Front-end code change data:
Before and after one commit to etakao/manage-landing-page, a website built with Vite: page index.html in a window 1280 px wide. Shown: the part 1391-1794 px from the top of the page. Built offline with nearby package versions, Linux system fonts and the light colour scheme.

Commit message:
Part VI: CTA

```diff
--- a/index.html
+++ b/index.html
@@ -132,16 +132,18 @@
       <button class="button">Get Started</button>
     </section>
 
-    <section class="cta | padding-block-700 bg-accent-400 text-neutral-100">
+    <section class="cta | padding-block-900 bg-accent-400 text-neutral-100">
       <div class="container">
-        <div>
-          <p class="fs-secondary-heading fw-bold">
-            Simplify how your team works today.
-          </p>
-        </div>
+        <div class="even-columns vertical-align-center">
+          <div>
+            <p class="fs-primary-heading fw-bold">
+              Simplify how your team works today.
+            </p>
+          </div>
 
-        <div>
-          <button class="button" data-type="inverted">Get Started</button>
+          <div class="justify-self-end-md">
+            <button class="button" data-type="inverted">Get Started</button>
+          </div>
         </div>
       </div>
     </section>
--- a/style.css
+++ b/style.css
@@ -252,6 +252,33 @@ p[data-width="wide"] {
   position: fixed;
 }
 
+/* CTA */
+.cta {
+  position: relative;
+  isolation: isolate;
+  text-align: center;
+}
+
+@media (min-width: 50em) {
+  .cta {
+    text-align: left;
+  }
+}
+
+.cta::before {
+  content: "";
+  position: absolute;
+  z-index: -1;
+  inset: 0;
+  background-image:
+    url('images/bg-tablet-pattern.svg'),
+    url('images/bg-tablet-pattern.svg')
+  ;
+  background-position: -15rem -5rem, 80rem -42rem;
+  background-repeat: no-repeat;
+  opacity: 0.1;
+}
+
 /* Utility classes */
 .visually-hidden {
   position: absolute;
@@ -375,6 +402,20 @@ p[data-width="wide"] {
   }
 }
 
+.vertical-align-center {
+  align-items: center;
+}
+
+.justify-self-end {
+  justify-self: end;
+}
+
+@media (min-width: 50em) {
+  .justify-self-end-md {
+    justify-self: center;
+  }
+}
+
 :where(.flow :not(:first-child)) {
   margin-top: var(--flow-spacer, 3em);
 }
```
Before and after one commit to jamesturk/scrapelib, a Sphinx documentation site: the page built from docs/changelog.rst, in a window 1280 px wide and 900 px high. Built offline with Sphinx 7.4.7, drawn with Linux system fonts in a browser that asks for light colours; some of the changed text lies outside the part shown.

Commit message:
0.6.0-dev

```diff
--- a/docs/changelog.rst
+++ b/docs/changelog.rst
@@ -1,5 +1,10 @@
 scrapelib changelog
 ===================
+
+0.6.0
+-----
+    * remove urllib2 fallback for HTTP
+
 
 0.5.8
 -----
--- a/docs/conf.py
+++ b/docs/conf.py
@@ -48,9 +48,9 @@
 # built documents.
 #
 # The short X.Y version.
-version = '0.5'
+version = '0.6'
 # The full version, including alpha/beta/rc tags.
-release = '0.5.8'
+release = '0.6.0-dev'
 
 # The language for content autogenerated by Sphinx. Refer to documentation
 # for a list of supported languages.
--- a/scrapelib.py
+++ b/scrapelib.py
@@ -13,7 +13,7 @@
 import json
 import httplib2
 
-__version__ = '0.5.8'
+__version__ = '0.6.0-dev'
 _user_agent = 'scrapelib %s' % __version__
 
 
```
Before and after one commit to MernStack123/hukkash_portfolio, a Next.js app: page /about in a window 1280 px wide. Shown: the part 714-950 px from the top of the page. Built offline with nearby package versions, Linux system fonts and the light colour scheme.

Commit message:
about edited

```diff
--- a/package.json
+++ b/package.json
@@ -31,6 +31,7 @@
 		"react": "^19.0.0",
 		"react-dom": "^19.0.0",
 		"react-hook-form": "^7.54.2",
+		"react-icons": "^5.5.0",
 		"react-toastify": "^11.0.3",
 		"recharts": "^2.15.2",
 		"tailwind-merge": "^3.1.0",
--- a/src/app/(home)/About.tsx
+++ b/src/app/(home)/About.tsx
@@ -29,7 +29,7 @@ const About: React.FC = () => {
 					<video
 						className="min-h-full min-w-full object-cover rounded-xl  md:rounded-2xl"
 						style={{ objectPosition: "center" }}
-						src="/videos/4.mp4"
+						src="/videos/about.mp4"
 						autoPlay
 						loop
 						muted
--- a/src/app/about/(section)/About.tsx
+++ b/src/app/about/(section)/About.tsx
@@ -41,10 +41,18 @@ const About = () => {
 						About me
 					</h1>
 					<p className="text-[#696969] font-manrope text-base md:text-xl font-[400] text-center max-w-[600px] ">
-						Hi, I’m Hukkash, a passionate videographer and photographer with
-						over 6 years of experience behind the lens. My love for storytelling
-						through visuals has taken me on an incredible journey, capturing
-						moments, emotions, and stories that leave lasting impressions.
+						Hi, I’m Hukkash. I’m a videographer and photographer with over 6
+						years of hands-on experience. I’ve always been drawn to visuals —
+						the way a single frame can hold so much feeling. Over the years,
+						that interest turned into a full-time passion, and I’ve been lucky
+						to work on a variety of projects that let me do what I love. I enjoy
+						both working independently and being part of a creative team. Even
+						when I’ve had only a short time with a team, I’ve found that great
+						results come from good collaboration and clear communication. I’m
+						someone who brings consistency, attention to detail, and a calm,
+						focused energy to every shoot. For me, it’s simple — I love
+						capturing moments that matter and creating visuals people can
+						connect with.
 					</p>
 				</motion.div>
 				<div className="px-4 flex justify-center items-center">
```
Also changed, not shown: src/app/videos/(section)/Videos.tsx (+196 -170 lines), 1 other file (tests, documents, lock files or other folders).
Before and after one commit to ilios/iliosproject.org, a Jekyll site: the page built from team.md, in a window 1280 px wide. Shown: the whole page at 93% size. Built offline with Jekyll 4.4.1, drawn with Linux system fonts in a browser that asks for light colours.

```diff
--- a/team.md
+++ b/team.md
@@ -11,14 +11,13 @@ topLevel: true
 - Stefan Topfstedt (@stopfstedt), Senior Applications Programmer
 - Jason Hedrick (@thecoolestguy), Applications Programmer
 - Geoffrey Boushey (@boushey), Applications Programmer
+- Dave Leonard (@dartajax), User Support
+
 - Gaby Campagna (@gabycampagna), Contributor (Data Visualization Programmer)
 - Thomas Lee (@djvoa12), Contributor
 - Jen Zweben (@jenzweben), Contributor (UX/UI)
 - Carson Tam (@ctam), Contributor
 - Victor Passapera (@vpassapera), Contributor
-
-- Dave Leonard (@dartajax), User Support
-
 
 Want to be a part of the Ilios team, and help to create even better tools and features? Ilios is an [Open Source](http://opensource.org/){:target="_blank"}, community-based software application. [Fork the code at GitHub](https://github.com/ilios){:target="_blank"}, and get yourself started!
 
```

### PROBLEM STATEMENT
The whole of the data is to be copied out word for word.

### ANSWER BOX
Before and after one commit to etakao/manage-landing-page, a website built with Vite: page index.html in a window 1280 px wide. Shown: the part 1391-1794 px from the top of the page. Built offline with nearby package versions, Linux system fonts and the light colour scheme.

Commit message:
Part VI: CTA

```diff
--- a/index.html
+++ b/index.html
@@ -132,16 +132,18 @@
       <button class="button">Get Started</button>
     </section>
 
-    <section class="cta | padding-block-700 bg-accent-400 text-neutral-100">
+    <section class="cta | padding-block-900 bg-accent-400 text-neutral-100">
       <div class="container">
-        <div>
-          <p class="fs-secondary-heading fw-bold">
-            Simplify how your team works today.
-          </p>
-        </div>
+        <div class="even-columns vertical-align-center">
+          <div>
+            <p class="fs-primary-heading fw-bold">
+              Simplify how your team works today.
+            </p>
+          </div>
 
-        <div>
-          <button class="button" data-type="inverted">Get Started</button>
+          <div class="justify-self-end-md">
+            <button class="button" data-type="inverted">Get Started</button>
+          </div>
         </div>
       </div>
     </section>
--- a/style.css
+++ b/style.css
@@ -252,6 +252,33 @@ p[data-width="wide"] {
   position: fixed;
 }
 
+/* CTA */
+.cta {
+  position: relative;
+  isolation: isolate;
+  text-align: center;
+}
+
+@media (min-width: 50em) {
+  .cta {
+    text-align: left;
+  }
+}
+
+.cta::before {
+  content: "";
+  position: absolute;
+  z-index: -1;
+  inset: 0;
+  background-image:
+    url('images/bg-tablet-pattern.svg'),
+    url('images/bg-tablet-pattern.svg')
+  ;
+  background-position: -15rem -5rem, 80rem -42rem;
+  background-repeat: no-repeat;
+  opacity: 0.1;
+}
+
 /* Utility classes */
 .visually-hidden {
   position: absolute;
@@ -375,6 +402,20 @@ p[data-width="wide"] {
   }
 }
 
+.vertical-align-center {
+  align-items: center;
+}
+
+.justify-self-end {
+  justify-self: end;
+}
+
+@media (min-width: 50em) {
+  .justify-self-end-md {
+    justify-self: center;
+  }
+}
+
 :where(.flow :not(:first-child)) {
   margin-top: var(--flow-spacer, 3em);
 }
```
Before and after one commit to jamesturk/scrapelib, a Sphinx documentation site: the page built from docs/changelog.rst, in a window 1280 px wide and 900 px high. Built offline with Sphinx 7.4.7, drawn with Linux system fonts in a browser that asks for light colours; some of the changed text lies outside the part shown.

Commit message:
0.6.0-dev

```diff
--- a/docs/changelog.rst
+++ b/docs/changelog.rst
@@ -1,5 +1,10 @@
 scrapelib changelog
 ===================
+
+0.6.0
+-----
+    * remove urllib2 fallback for HTTP
+
 
 0.5.8
 -----
--- a/docs/conf.py
+++ b/docs/conf.py
@@ -48,9 +48,9 @@
 # built documents.
 #
 # The short X.Y version.
-version = '0.5'
+version = '0.6'
 # The full version, including alpha/beta/rc tags.
-release = '0.5.8'
+release = '0.6.0-dev'
 
 # The language for content autogenerated by Sphinx. Refer to documentation
 # for a list of supported languages.
--- a/scrapelib.py
+++ b/scrapelib.py
@@ -13,7 +13,7 @@
 import json
 import httplib2
 
-__version__ = '0.5.8'
+__version__ = '0.6.0-dev'
 _user_agent = 'scrapelib %s' % __version__
 
 
```
Before and after one commit to MernStack123/hukkash_portfolio, a Next.js app: page /about in a window 1280 px wide. Shown: the part 714-950 px from the top of the page. Built offline with nearby package versions, Linux system fonts and the light colour scheme.

Commit message:
about edited

```diff
--- a/package.json
+++ b/package.json
@@ -31,6 +31,7 @@
 		"react": "^19.0.0",
 		"react-dom": "^19.0.0",
 		"react-hook-form": "^7.54.2",
+		"react-icons": "^5.5.0",
 		"react-toastify": "^11.0.3",
 		"recharts": "^2.15.2",
 		"tailwind-merge": "^3.1.0",
--- a/src/app/(home)/About.tsx
+++ b/src/app/(home)/About.tsx
@@ -29,7 +29,7 @@ const About: React.FC = () => {
 					<video
 						className="min-h-full min-w-full object-cover rounded-xl  md:rounded-2xl"
 						style={{ objectPosition: "center" }}
-						src="/videos/4.mp4"
+						src="/videos/about.mp4"
 						autoPlay
 						loop
 						muted
--- a/src/app/about/(section)/About.tsx
+++ b/src/app/about/(section)/About.tsx
@@ -41,10 +41,18 @@ const About = () => {
 						About me
 					</h1>
 					<p className="text-[#696969] font-manrope text-base md:text-xl font-[400] text-center max-w-[600px] ">
-						Hi, I’m Hukkash, a passionate videographer and photographer with
-						over 6 years of experience behind the lens. My love for storytelling
-						through visuals has taken me on an incredible journey, capturing
-						moments, emotions, and stories that leave lasting impressions.
+						Hi, I’m Hukkash. I’m a videographer and photographer with over 6
+						years of hands-on experience. I’ve always been drawn to visuals —
+						the way a single frame can hold so much feeling. Over the years,
+						that interest turned into a full-time passion, and I’ve been lucky
+						to work on a variety of projects that let me do what I love. I enjoy
+						both working independently and being part of a creative team. Even
+						when I’ve had only a short time with a team, I’ve found that great
+						results come from good collaboration and clear communication. I’m
+						someone who brings consistency, attention to detail, and a calm,
+						focused energy to every shoot. For me, it’s simple — I love
+						capturing moments that matter and creating visuals people can
+						connect with.
 					</p>
 				</motion.div>
 				<div className="px-4 flex justify-center items-center">
```
Also changed, not shown: src/app/videos/(section)/Videos.tsx (+196 -170 lines), 1 other file (tests, documents, lock files or other folders).
Before and after one commit to ilios/iliosproject.org, a Jekyll site: the page built from team.md, in a window 1280 px wide. Shown: the whole page at 93% size. Built offline with Jekyll 4.4.1, drawn with Linux system fonts in a browser that asks for light colours.

```diff
--- a/team.md
+++ b/team.md
@@ -11,14 +11,13 @@ topLevel: true
 - Stefan Topfstedt (@stopfstedt), Senior Applications Programmer
 - Jason Hedrick (@thecoolestguy), Applications Programmer
 - Geoffrey Boushey (@boushey), Applications Programmer
+- Dave Leonard (@dartajax), User Support
+
 - Gaby Campagna (@gabycampagna), Contributor (Data Visualization Programmer)
 - Thomas Lee (@djvoa12), Contributor
 - Jen Zweben (@jenzweben), Contributor (UX/UI)
 - Carson Tam (@ctam), Contributor
 - Victor Passapera (@vpassapera), Contributor
-
-- Dave Leonard (@dartajax), User Support
-
 
 Want to be a part of the Ilios team, and help to create even better tools and features? Ilios is an [Open Source](http://opensource.org/){:target="_blank"}, community-based software application. [Fork the code at GitHub](https://github.com/ilios){:target="_blank"}, and get yourself started!
 
```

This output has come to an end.